from the Sioux City Journal March 11, 2007
developer, engineers cited for water quality
SPIRIT LAKE, Iowa -- They took the statewide lead studying and promoting Low Impact Development techniques to enhance water quality, and now builders and engineers in the Iowa Great Lakes are being recognized for innovative storm water management in the field.
August "Auggie" Scheppmann, who has constructed residential subdivisions for 50 years, was recently honored at the 2007 Iowa Stormwater Conference in Altoona by the Iowa Association of Municipal Utilities for his outstanding performance protecting and improving urban water quality.
Scheppmann was the guest of honor Thursday at the Iowa State University Extension office in Spirit Lake where he and other award recipients addressed the public. Steve Anderson, coordinator of the Dickinson County Clean Water Alliance, thanked Scheppmann for his leadership in bringing LID techniques into housing and industrial developments in the lakes area.
"Auggie has shown the bravery to view storm water not as waste but as a valuable resource," Anderson said. "He has helped enhance water quality in our lakes with innovative construction techniques."
Scheppmann incorporated LID principles in his last four development projects. At the Spirit Lake Industrial Park, he built detention ponds to hold storm water run-off and filter pollutants from rooftops and parking lots.
At his Silver Shores residential subdivision on Silver Lake near Lake Park, Scheppmann diverted the project's entire drainage to restored wetlands, protecting an already established wetland from storm water run-off. Similar techniques were employed at a second Silver Lake residential development, West Bay.
At his newest project, the Southern Glen housing subdivision on the southwest edge of Spirit Lake, Scheppmann constructed narrowed streets with boulevards. Storm water drains to rock infiltration trenches in the middle of the boulevards, with overflow drains directed into rain gardens, which in turn overflow to sediment basins and grassed waterways before entering a drainage creek to East Lake Okoboji. The property has several drainage ways with rock check dams to slow water and encourage infiltration.
"I just want to acknowledge all the people we've had an opportunity to work with, including the city councils that have adopted LID practices into their ordinances," Scheppmann said. "We've had to change the way we look at managing storm water, and the changes are good."
Others lauded for water work
Also recognized this week were commissioners of the Dickinson County Soil and Water Conservation District for their work in securing grant monies for the series of seminars conducted in Dickinson County in 2004-05 by leading LID practitioners from around the country.
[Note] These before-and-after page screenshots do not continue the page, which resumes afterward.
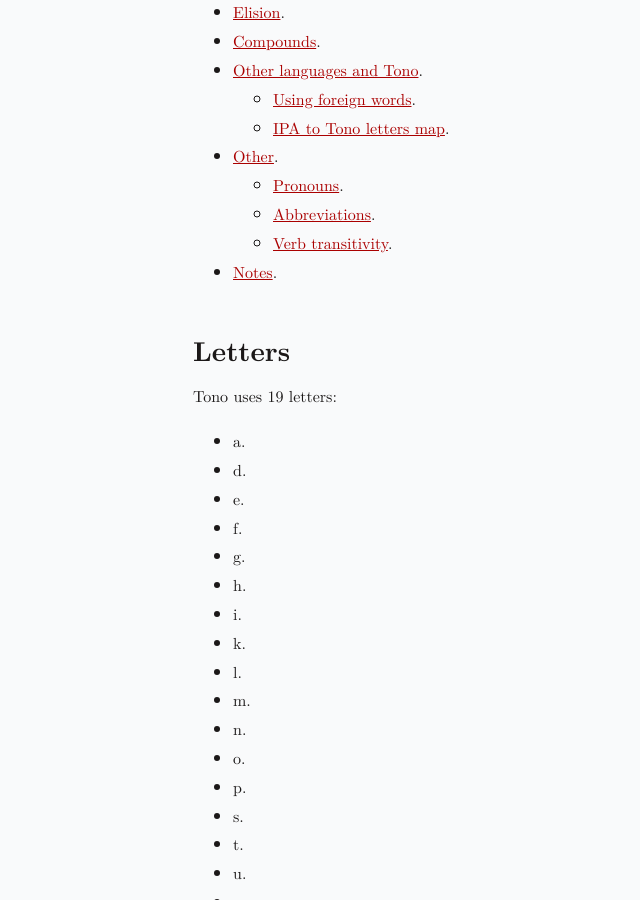
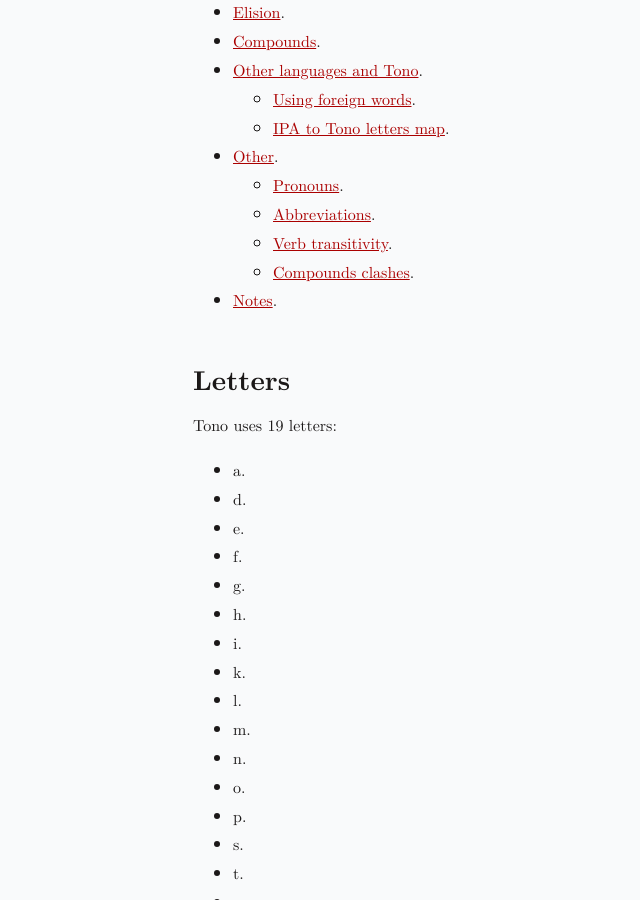
Before and after one commit to jProgr/jprogr.github.io, a Jekyll site: the page built from _posts/2024-03-12-tono-language.md, in a window 1280 px wide and 900 px high, scrolled down 1065 px. Shown: the whole window, without its empty margins (147-787 px from the left). Built offline with Jekyll 4.4.1, drawn with Linux system fonts in a browser that asks for light colours.

Commit message:
Update content
Updated "The Tono language".

```diff
--- a/_posts/2024-03-12-tono-language.md
+++ b/_posts/2024-03-12-tono-language.md
@@ -39,6 +39,7 @@ Contents:
     - [Pronouns](#pronouns).
     - [Abbreviations](#abbreviations).
     - [Verb transitivity](#verb-transitivity).
+    - [Compounds clashes](#compounds-clashes).
 - [Notes](#notes).
 
 ## Letters
```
It was through these seminars city and county government leaders, conservation groups and individuals, developers, engineers and design professionals embraced LID practices.
The Dickinson SWCD was also cited for installing LID demonstration sites in several lakes communities and for creating a local cost-share program for retrofitting existing sites in ways that reduce the volume of storm water run-off and protect water quality.
"We appreciate the community we live in and the people for being involved in new ideas and concepts," said commission chairman Mark Ingwersen.
A pair of Dickinson County engineers was also honored. Brad Beck of Beck Engineering of Spirit Lake was recognized for his collaboration with Matthew Fair Jones of Fair Design, LLC of Minneapolis in the design and construction of a water quality project at the Arnolds Park Amusement Park. Featuring bio-retention cells, pervious concrete, modular paver blocks and infiltration-based practices that intercept and treat run-off from the four-acre parking lot, the project removes pollutant loads and reduces the volume of run-off into West Lake Okoboji. An estimated 1 million visitors will tour the site and learn about LID principles at an educational plaza on their way to the park.
Jeff Rose of Jacobson-Westergard & Associates, Inc. of Spirit Lake and Estherville was cited for his work with Arnolds Park officials on several LID demonstration projects. Rose designed bio-retention basins at the city baseball field and a new townhouse complex above Minnewashta Lake, a bio-retention cell to mitigate run-off from a new condo development and a rain garden at the Spirit Lake High School parking lot.